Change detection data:
---*---
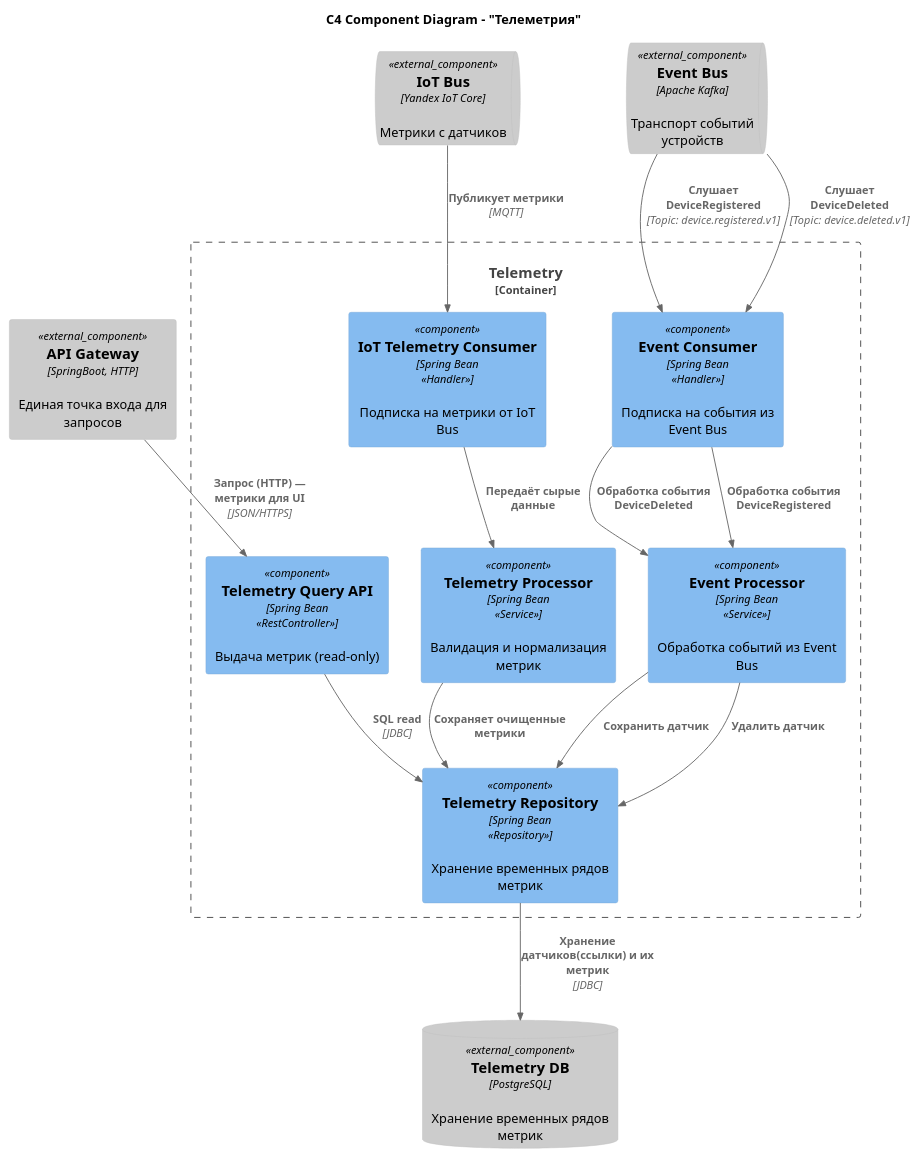
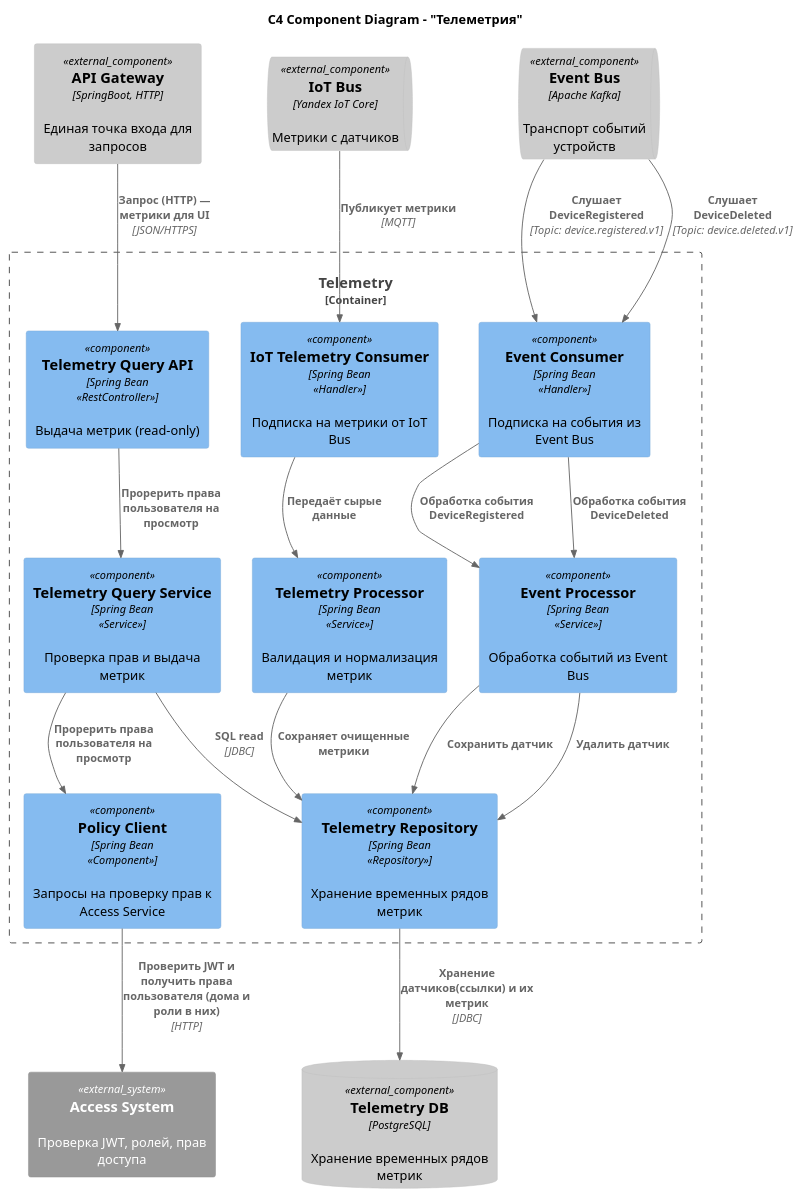
One commit to aymanstepanova/architecture-pro-warmhouse changed the diagram in schemas/c4-components/component_telemetry_c4.puml. Above: the diagram before and after it, drawn with PlantUML. The commit also changed 7 other files, not shown here.

```diff
--- a/schemas/c4-components/component_telemetry_c4.puml
+++ b/schemas/c4-components/component_telemetry_c4.puml
@@ -1,41 +1,47 @@
 @startuml
 !include ../styles/C4_Component.puml
 
 title C4 Component Diagram - "Телеметрия"
 
 Component_Ext(apiGw, "API Gateway", "SpringBoot, HTTP", "Единая точка входа для запросов")
+System_Ext(access, "Access System", "Проверка JWT, ролей, прав доступа")
 ComponentQueue_Ext(IoT_bus, "IoT Bus", "Yandex IoT Core", "Метрики с датчиков")
 ComponentQueue_Ext(kafka, "Event Bus", "Apache Kafka", "Транспорт событий устройств")
 
 Container_Boundary(telemetry, "Telemetry") {
     Component(queryApi, "Telemetry Query API", "Spring Bean\n<<RestController>>", "Выдача метрик (read-only)")
+    Component(queryService, "Telemetry Query Service", "Spring Bean\n<<Service>>", "Проверка прав и выдача метрик")
 
     Component(repository, "Telemetry Repository", "Spring Bean\n<<Repository>>", "Хранение временных рядов метрик")
     Component(consumer, "IoT Telemetry Consumer", "Spring Bean\n<<Handler>>", "Подписка на метрики от IoT Bus")
     Component(processor, "Telemetry Processor", "Spring Bean\n<<Service>>", "Валидация и нормализация метрик")
     Component(eventConsumer, "Event Consumer", "Spring Bean\n<<Handler>>",  "Подписка на события из Event Bus")
     Component(eventProcessor, "Event Processor", "Spring Bean\n<<Service>>",  "Обработка событий из Event Bus")
+    Component(policyClient, "Policy Client", "Spring Bean\n<<Component>>", "Запросы на проверку прав к Access Service")
 }
 
 ComponentDb_Ext(telemetryDB, "Telemetry DB", "PostgreSQL", "Хранение временных рядов метрик")
 
 '' Регистрация/удаление датчика
 Rel(kafka, eventConsumer, "Слушает\nDeviceRegistered", "Topic: device.registered.v1")
 Rel(kafka, eventConsumer, "Слушает\nDeviceDeleted", "Topic: device.deleted.v1")
 Rel(eventConsumer, eventProcessor, "Обработка события DeviceRegistered")
 Rel(eventConsumer, eventProcessor, "Обработка события DeviceDeleted")
 Rel(eventProcessor, repository, "Сохранить датчик")
 Rel(eventProcessor, repository, "Удалить датчик")
 
 '' Сохранение метрик
 Rel(IoT_bus, consumer, "Публикует метрики", "MQTT")
 Rel(consumer, processor, "Передаёт сырые данные")
 Rel(processor, repository, "Сохраняет очищенные метрики")
 Rel(repository, telemetryDB, "Хранение датчиков(ссылки) и их метрик", "JDBC")
 
 '' Чтение метрик
 Rel(apiGw, queryApi, "Запрос (HTTP) — метрики для UI", "JSON/HTTPS")
-Rel(queryApi, repository, "SQL read", "JDBC")
+Rel(queryApi, queryService, "Прорерить права пользователя на просмотр")
+Rel(queryService, policyClient, "Прорерить права пользователя на просмотр")
+Rel(policyClient, access, "Проверить JWT и получить права пользователя (дома и роли в них)", "HTTP")
+Rel(queryService, repository, "SQL read", "JDBC")
 
 
 @enduml
```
---*---
* [Your assignment]: Each entry above must be repeated word for word, minus its images.

* [Finished exercise]:
One commit to aymanstepanova/architecture-pro-warmhouse changed the diagram in schemas/c4-components/component_telemetry_c4.puml. Above: the diagram before and after it, drawn with PlantUML. The commit also changed 7 other files, not shown here.

```diff
--- a/schemas/c4-components/component_telemetry_c4.puml
+++ b/schemas/c4-components/component_telemetry_c4.puml
@@ -1,41 +1,47 @@
 @startuml
 !include ../styles/C4_Component.puml
 
 title C4 Component Diagram - "Телеметрия"
 
 Component_Ext(apiGw, "API Gateway", "SpringBoot, HTTP", "Единая точка входа для запросов")
+System_Ext(access, "Access System", "Проверка JWT, ролей, прав доступа")
 ComponentQueue_Ext(IoT_bus, "IoT Bus", "Yandex IoT Core", "Метрики с датчиков")
 ComponentQueue_Ext(kafka, "Event Bus", "Apache Kafka", "Транспорт событий устройств")
 
 Container_Boundary(telemetry, "Telemetry") {
     Component(queryApi, "Telemetry Query API", "Spring Bean\n<<RestController>>", "Выдача метрик (read-only)")
+    Component(queryService, "Telemetry Query Service", "Spring Bean\n<<Service>>", "Проверка прав и выдача метрик")
 
     Component(repository, "Telemetry Repository", "Spring Bean\n<<Repository>>", "Хранение временных рядов метрик")
     Component(consumer, "IoT Telemetry Consumer", "Spring Bean\n<<Handler>>", "Подписка на метрики от IoT Bus")
     Component(processor, "Telemetry Processor", "Spring Bean\n<<Service>>", "Валидация и нормализация метрик")
     Component(eventConsumer, "Event Consumer", "Spring Bean\n<<Handler>>",  "Подписка на события из Event Bus")
     Component(eventProcessor, "Event Processor", "Spring Bean\n<<Service>>",  "Обработка событий из Event Bus")
+    Component(policyClient, "Policy Client", "Spring Bean\n<<Component>>", "Запросы на проверку прав к Access Service")
 }
 
 ComponentDb_Ext(telemetryDB, "Telemetry DB", "PostgreSQL", "Хранение временных рядов метрик")
 
 '' Регистрация/удаление датчика
 Rel(kafka, eventConsumer, "Слушает\nDeviceRegistered", "Topic: device.registered.v1")
 Rel(kafka, eventConsumer, "Слушает\nDeviceDeleted", "Topic: device.deleted.v1")
 Rel(eventConsumer, eventProcessor, "Обработка события DeviceRegistered")
 Rel(eventConsumer, eventProcessor, "Обработка события DeviceDeleted")
 Rel(eventProcessor, repository, "Сохранить датчик")
 Rel(eventProcessor, repository, "Удалить датчик")
 
 '' Сохранение метрик
 Rel(IoT_bus, consumer, "Публикует метрики", "MQTT")
 Rel(consumer, processor, "Передаёт сырые данные")
 Rel(processor, repository, "Сохраняет очищенные метрики")
 Rel(repository, telemetryDB, "Хранение датчиков(ссылки) и их метрик", "JDBC")
 
 '' Чтение метрик
 Rel(apiGw, queryApi, "Запрос (HTTP) — метрики для UI", "JSON/HTTPS")
-Rel(queryApi, repository, "SQL read", "JDBC")
+Rel(queryApi, queryService, "Прорерить права пользователя на просмотр")
+Rel(queryService, policyClient, "Прорерить права пользователя на просмотр")
+Rel(policyClient, access, "Проверить JWT и получить права пользователя (дома и роли в них)", "HTTP")
+Rel(queryService, repository, "SQL read", "JDBC")
 
 
 @enduml
```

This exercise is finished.